Apple recently released the first public beta of macOS Sonoma, the upcoming major update for macOS set to be available to all users this fall. One notable feature of this update is the ability for Mac users to utilize Apple’s password manager in third-party web browsers like Google Chrome, Microsoft Edge, and Arc.
For those unaware, macOS already includes a built-in password manager that securely stores all passwords. Users can access it through system settings and view their stored passwords using their fingerprint or computer password. The advantages of using a password manager are numerous. It allows users to employ different, complex passwords for each website and service they have an account with. This way, in case of a data breach at any particular service, the user’s other online accounts remain relatively safe. They can simply change their password on the affected site and move forward.
Thanks to iCloud integration, if users store their passwords in Apple’s password manager, they will be synchronized across their other Apple devices such as iPhones or iPads. However, what if someone owns an iPhone but uses a Windows computer at work?

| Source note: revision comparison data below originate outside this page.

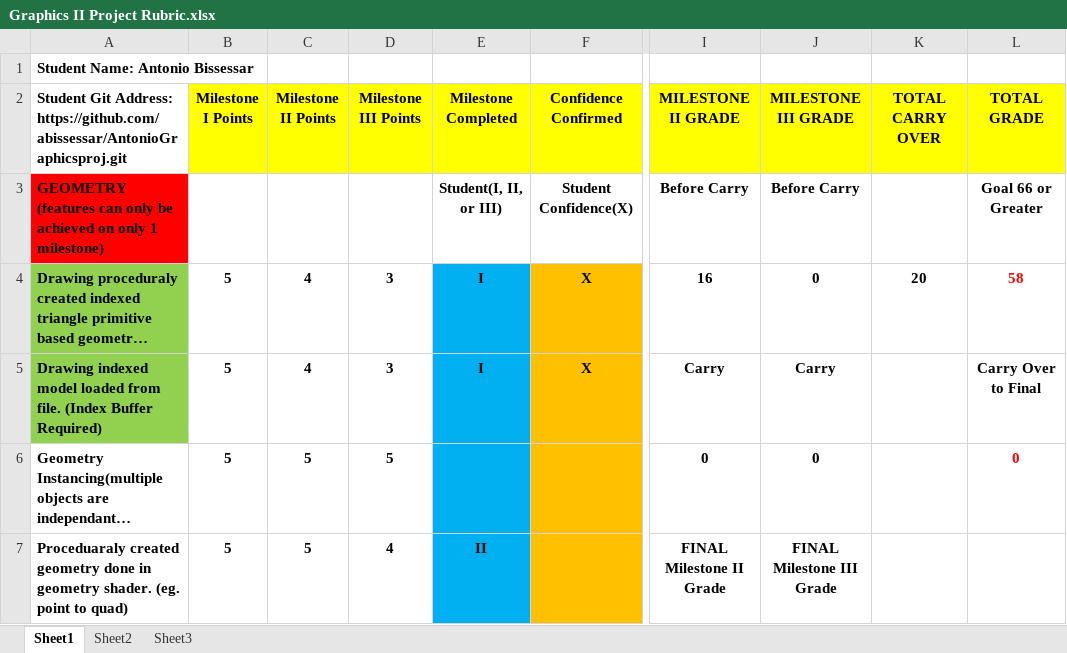
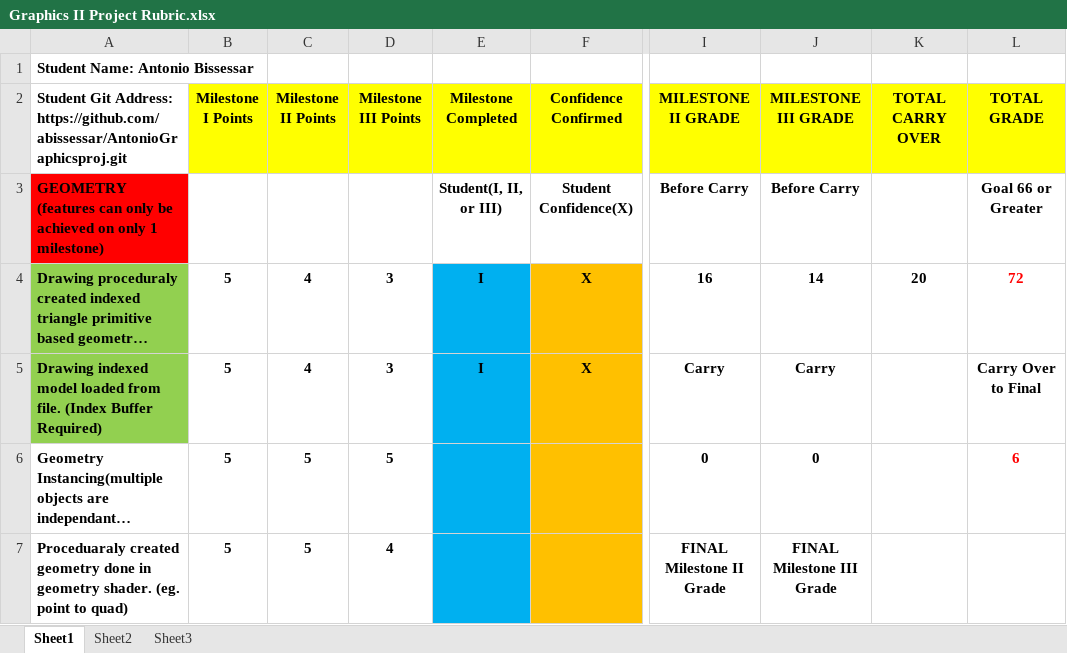
Before and after one commit to abissessar/AntonioGraphicsproj, an Excel workbook: Graphics II Project Rubric.xlsx, sheet Sheet1, drawn as a sheet; only a part is shown, gaps mark what is left out; long unchanged cells end in …; values as stored, in another font and other column widths than the file's, no borders; conditional formats not drawn; the diff covers the shown part only; the diff names each change by its address in the sheet, - before the commit and + after, or states it on an @@ line.

```diff
--- a/Graphics II Project Rubric.xlsx (sheet Sheet1)
+++ b/Graphics II Project Rubric.xlsx (sheet Sheet1)
-J4 (MILESTONE III GRADE): 0
+J4 (MILESTONE III GRADE): 14
-L4 (TOTAL GRADE): 58
+L4 (TOTAL GRADE): 72
-L6 (TOTAL GRADE): 0
+L6 (TOTAL GRADE): 6
-E7 (Milestone Completed): II
+E7 (Milestone Completed): (empty)
```
Also changed, not shown: 19 edited cells elsewhere in this sheet, 15 other files.
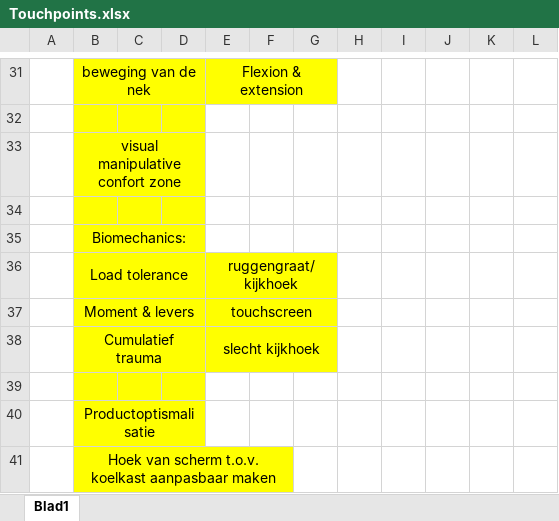
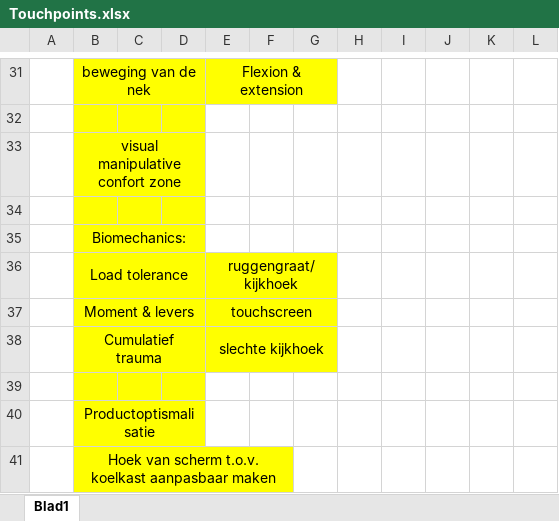
Before and after one commit to LeonDebonne/TasteMate, an Excel workbook: reports and protocols/Touchpoints.xlsx, sheet Blad1, drawn as a sheet; only a part is shown, gaps mark what is left out; values as stored, in another font and other column widths than the file's, no borders; charts and pictures not drawn; the diff names each change by its address in the sheet, - before the commit and + after, or states it on an @@ line.

Commit message:
touchpoints

```diff
--- a/reports and protocols/Touchpoints.xlsx (sheet Blad1)
+++ b/reports and protocols/Touchpoints.xlsx (sheet Blad1)
-E38: slecht kijkhoek
+E38: slechte kijkhoek
```
Also changed, not shown: charts or pictures.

In 2021, Apple addressed this issue by releasing a Google Chrome extension for Windows called iCloud Passwords. Shortly after that, they followed up with a similar extension for Microsoft Edge. Unfortunately, these extensions were not compatible with macOS, meaning Mac users had to rely on Safari to take advantage of Apple’s password manager capabilities. Safari automatically fills out login information, generates new passwords when creating accounts, and saves them within Apple’s password manager.
However, as revealed by Ricky Mondello from Apple on Twitter, this limitation is about to change with macOS Sonoma. The company plans to bring the iCloud Passwords extension to Google Chrome on Mac. Since many web browsers are based on Chromium (the open-source project behind Google Chrome), they naturally support Chrome extensions. Consequently, it is expected that browsers like Arc and Brave will also support the iCloud Passwords extension on macOS Sonoma.
Moreover, Apple is actively working on porting the Microsoft Edge extension to macOS as well. However, there is currently no support for Mozilla Firefox, although it has been acknowledged as a user request.
The significance of a password manager accessible from any device will only increase in the near future as more websites begin offering passkey support. As an example, Gmail now allows users to sign in using a passkey instead of a traditional password. Passkeys are automatically generated by devices and stored securely. On macOS, they can be stored within Apple’s password manager and synchronized across all Apple devices.
It’s also worth noting that many Mac users have been relying on third-party password managers like 1Password. However, 1Password has shifted its focus towards enterprise customers and cross-platform compatibility. With Apple’s password manager becoming available in Google Chrome soon, individuals may consider transitioning from 1Password to Apple’s built-in solution. Additionally, shared passwords will be introduced with iOS 17 and macOS Sonoma.